* _WORK TO BE COMPLETED_
Return the records that follow, matching each one exactly.

Records from a data source
————————

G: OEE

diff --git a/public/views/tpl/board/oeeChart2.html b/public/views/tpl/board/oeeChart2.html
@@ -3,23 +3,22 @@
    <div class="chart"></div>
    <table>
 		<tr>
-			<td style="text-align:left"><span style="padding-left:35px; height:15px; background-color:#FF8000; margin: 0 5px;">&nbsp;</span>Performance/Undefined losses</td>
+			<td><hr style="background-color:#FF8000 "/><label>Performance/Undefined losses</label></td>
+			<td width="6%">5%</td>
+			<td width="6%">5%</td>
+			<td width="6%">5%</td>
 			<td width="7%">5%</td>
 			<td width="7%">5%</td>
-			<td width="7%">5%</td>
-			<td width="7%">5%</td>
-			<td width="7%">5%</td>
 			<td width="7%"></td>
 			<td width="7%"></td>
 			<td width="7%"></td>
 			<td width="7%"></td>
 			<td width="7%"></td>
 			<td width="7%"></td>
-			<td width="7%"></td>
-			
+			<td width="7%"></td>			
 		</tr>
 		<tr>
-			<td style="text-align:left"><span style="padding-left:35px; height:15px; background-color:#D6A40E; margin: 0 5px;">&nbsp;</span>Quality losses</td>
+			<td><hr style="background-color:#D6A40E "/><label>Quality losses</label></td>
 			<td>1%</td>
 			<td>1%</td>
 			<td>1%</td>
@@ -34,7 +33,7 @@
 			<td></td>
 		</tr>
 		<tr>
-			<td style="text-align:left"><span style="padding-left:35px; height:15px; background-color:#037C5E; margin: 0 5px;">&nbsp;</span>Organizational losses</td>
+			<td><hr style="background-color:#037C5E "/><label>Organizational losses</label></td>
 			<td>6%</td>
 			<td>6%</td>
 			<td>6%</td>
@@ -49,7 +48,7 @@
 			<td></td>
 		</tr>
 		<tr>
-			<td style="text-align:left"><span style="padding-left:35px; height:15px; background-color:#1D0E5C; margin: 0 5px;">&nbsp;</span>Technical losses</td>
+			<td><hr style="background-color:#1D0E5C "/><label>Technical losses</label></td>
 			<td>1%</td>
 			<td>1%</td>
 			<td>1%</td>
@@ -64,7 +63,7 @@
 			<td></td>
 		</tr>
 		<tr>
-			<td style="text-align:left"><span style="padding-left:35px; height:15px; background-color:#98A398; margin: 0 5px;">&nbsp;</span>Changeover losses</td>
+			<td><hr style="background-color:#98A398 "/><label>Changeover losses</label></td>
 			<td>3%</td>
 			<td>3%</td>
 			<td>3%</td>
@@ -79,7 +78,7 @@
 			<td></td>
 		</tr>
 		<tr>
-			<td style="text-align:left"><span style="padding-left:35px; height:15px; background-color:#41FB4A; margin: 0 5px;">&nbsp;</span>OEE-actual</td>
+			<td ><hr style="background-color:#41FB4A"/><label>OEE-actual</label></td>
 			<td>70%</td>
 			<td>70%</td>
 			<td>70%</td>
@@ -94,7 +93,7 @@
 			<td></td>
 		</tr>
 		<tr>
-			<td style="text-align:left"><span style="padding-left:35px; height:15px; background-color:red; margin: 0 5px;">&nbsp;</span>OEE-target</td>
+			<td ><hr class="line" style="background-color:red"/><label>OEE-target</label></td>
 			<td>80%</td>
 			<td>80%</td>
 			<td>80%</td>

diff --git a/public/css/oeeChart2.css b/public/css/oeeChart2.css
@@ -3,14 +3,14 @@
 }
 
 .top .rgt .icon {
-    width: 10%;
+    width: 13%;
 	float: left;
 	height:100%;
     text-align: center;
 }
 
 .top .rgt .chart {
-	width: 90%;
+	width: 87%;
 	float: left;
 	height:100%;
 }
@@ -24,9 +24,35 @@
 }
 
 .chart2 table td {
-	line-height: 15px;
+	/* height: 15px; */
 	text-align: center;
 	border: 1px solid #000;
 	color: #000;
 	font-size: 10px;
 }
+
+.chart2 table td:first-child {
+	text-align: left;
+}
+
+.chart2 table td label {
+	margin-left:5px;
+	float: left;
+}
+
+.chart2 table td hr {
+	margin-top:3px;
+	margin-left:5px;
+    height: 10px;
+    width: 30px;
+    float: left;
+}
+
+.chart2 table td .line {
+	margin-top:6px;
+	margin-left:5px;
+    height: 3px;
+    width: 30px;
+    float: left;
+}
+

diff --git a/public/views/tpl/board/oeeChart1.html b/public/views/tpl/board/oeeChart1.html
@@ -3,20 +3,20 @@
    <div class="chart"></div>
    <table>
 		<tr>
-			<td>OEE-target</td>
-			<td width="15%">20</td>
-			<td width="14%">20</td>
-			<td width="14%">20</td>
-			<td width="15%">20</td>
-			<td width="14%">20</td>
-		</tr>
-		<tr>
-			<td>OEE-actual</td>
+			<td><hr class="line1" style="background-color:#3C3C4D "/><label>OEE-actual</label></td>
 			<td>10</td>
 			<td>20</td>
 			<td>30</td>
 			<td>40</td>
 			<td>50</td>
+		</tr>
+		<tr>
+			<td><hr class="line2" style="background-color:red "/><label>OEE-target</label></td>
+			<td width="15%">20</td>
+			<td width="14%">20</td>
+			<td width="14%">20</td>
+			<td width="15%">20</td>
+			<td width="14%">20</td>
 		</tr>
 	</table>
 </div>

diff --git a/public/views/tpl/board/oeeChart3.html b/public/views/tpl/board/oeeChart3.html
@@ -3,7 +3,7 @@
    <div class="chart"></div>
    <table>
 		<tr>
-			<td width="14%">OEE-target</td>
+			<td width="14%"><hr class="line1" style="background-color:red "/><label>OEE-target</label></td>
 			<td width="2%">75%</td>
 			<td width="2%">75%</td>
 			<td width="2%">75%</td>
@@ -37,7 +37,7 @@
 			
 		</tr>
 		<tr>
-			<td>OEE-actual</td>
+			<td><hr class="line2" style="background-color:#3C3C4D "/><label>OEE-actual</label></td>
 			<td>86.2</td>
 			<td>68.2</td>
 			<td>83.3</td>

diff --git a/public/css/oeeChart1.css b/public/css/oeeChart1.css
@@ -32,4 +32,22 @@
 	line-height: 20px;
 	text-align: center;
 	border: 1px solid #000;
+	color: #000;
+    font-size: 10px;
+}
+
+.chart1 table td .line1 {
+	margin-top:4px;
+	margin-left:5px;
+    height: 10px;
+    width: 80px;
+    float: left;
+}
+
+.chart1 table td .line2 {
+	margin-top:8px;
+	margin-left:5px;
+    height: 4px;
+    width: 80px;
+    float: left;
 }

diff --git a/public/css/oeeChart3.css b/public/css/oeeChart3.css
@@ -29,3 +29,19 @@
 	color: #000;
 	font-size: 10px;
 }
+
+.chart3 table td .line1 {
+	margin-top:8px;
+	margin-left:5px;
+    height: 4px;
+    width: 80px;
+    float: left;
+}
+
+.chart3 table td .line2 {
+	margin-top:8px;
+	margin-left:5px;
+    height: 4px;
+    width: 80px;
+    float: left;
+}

————————

* _SOLVED EXERCISE_
G: OEE

diff --git a/public/views/tpl/board/oeeChart2.html b/public/views/tpl/board/oeeChart2.html
@@ -3,23 +3,22 @@
    <div class="chart"></div>
    <table>
 		<tr>
-			<td style="text-align:left"><span style="padding-left:35px; height:15px; background-color:#FF8000; margin: 0 5px;">&nbsp;</span>Performance/Undefined losses</td>
+			<td><hr style="background-color:#FF8000 "/><label>Performance/Undefined losses</label></td>
+			<td width="6%">5%</td>
+			<td width="6%">5%</td>
+			<td width="6%">5%</td>
 			<td width="7%">5%</td>
 			<td width="7%">5%</td>
-			<td width="7%">5%</td>
-			<td width="7%">5%</td>
-			<td width="7%">5%</td>
 			<td width="7%"></td>
 			<td width="7%"></td>
 			<td width="7%"></td>
 			<td width="7%"></td>
 			<td width="7%"></td>
 			<td width="7%"></td>
-			<td width="7%"></td>
-			
+			<td width="7%"></td>			
 		</tr>
 		<tr>
-			<td style="text-align:left"><span style="padding-left:35px; height:15px; background-color:#D6A40E; margin: 0 5px;">&nbsp;</span>Quality losses</td>
+			<td><hr style="background-color:#D6A40E "/><label>Quality losses</label></td>
 			<td>1%</td>
 			<td>1%</td>
 			<td>1%</td>
@@ -34,7 +33,7 @@
 			<td></td>
 		</tr>
 		<tr>
-			<td style="text-align:left"><span style="padding-left:35px; height:15px; background-color:#037C5E; margin: 0 5px;">&nbsp;</span>Organizational losses</td>
+			<td><hr style="background-color:#037C5E "/><label>Organizational losses</label></td>
 			<td>6%</td>
 			<td>6%</td>
 			<td>6%</td>
@@ -49,7 +48,7 @@
 			<td></td>
 		</tr>
 		<tr>
-			<td style="text-align:left"><span style="padding-left:35px; height:15px; background-color:#1D0E5C; margin: 0 5px;">&nbsp;</span>Technical losses</td>
+			<td><hr style="background-color:#1D0E5C "/><label>Technical losses</label></td>
 			<td>1%</td>
 			<td>1%</td>
 			<td>1%</td>
@@ -64,7 +63,7 @@
 			<td></td>
 		</tr>
 		<tr>
-			<td style="text-align:left"><span style="padding-left:35px; height:15px; background-color:#98A398; margin: 0 5px;">&nbsp;</span>Changeover losses</td>
+			<td><hr style="background-color:#98A398 "/><label>Changeover losses</label></td>
 			<td>3%</td>
 			<td>3%</td>
 			<td>3%</td>
@@ -79,7 +78,7 @@
 			<td></td>
 		</tr>
 		<tr>
-			<td style="text-align:left"><span style="padding-left:35px; height:15px; background-color:#41FB4A; margin: 0 5px;">&nbsp;</span>OEE-actual</td>
+			<td ><hr style="background-color:#41FB4A"/><label>OEE-actual</label></td>
 			<td>70%</td>
 			<td>70%</td>
 			<td>70%</td>
@@ -94,7 +93,7 @@
 			<td></td>
 		</tr>
 		<tr>
-			<td style="text-align:left"><span style="padding-left:35px; height:15px; background-color:red; margin: 0 5px;">&nbsp;</span>OEE-target</td>
+			<td ><hr class="line" style="background-color:red"/><label>OEE-target</label></td>
 			<td>80%</td>
 			<td>80%</td>
 			<td>80%</td>

diff --git a/public/css/oeeChart2.css b/public/css/oeeChart2.css
@@ -3,14 +3,14 @@
 }
 
 .top .rgt .icon {
-    width: 10%;
+    width: 13%;
 	float: left;
 	height:100%;
     text-align: center;
 }
 
 .top .rgt .chart {
-	width: 90%;
+	width: 87%;
 	float: left;
 	height:100%;
 }
@@ -24,9 +24,35 @@
 }
 
 .chart2 table td {
-	line-height: 15px;
+	/* height: 15px; */
 	text-align: center;
 	border: 1px solid #000;
 	color: #000;
 	font-size: 10px;
 }
+
+.chart2 table td:first-child {
+	text-align: left;
+}
+
+.chart2 table td label {
+	margin-left:5px;
+	float: left;
+}
+
+.chart2 table td hr {
+	margin-top:3px;
+	margin-left:5px;
+    height: 10px;
+    width: 30px;
+    float: left;
+}
+
+.chart2 table td .line {
+	margin-top:6px;
+	margin-left:5px;
+    height: 3px;
+    width: 30px;
+    float: left;
+}
+

diff --git a/public/views/tpl/board/oeeChart1.html b/public/views/tpl/board/oeeChart1.html
@@ -3,20 +3,20 @@
    <div class="chart"></div>
    <table>
 		<tr>
-			<td>OEE-target</td>
-			<td width="15%">20</td>
-			<td width="14%">20</td>
-			<td width="14%">20</td>
-			<td width="15%">20</td>
-			<td width="14%">20</td>
-		</tr>
-		<tr>
-			<td>OEE-actual</td>
+			<td><hr class="line1" style="background-color:#3C3C4D "/><label>OEE-actual</label></td>
 			<td>10</td>
 			<td>20</td>
 			<td>30</td>
 			<td>40</td>
 			<td>50</td>
+		</tr>
+		<tr>
+			<td><hr class="line2" style="background-color:red "/><label>OEE-target</label></td>
+			<td width="15%">20</td>
+			<td width="14%">20</td>
+			<td width="14%">20</td>
+			<td width="15%">20</td>
+			<td width="14%">20</td>
 		</tr>
 	</table>
 </div>

diff --git a/public/views/tpl/board/oeeChart3.html b/public/views/tpl/board/oeeChart3.html
@@ -3,7 +3,7 @@
    <div class="chart"></div>
    <table>
 		<tr>
-			<td width="14%">OEE-target</td>
+			<td width="14%"><hr class="line1" style="background-color:red "/><label>OEE-target</label></td>
 			<td width="2%">75%</td>
 			<td width="2%">75%</td>
 			<td width="2%">75%</td>
@@ -37,7 +37,7 @@
 			
 		</tr>
 		<tr>
-			<td>OEE-actual</td>
+			<td><hr class="line2" style="background-color:#3C3C4D "/><label>OEE-actual</label></td>
 			<td>86.2</td>
 			<td>68.2</td>
 			<td>83.3</td>

diff --git a/public/css/oeeChart1.css b/public/css/oeeChart1.css
@@ -32,4 +32,22 @@
 	line-height: 20px;
 	text-align: center;
 	border: 1px solid #000;
+	color: #000;
+    font-size: 10px;
+}
+
+.chart1 table td .line1 {
+	margin-top:4px;
+	margin-left:5px;
+    height: 10px;
+    width: 80px;
+    float: left;
+}
+
+.chart1 table td .line2 {
+	margin-top:8px;
+	margin-left:5px;
+    height: 4px;
+    width: 80px;
+    float: left;
 }

diff --git a/public/css/oeeChart3.css b/public/css/oeeChart3.css
@@ -29,3 +29,19 @@
 	color: #000;
 	font-size: 10px;
 }
+
+.chart3 table td .line1 {
+	margin-top:8px;
+	margin-left:5px;
+    height: 4px;
+    width: 80px;
+    float: left;
+}
+
+.chart3 table td .line2 {
+	margin-top:8px;
+	margin-left:5px;
+    height: 4px;
+    width: 80px;
+    float: left;
+}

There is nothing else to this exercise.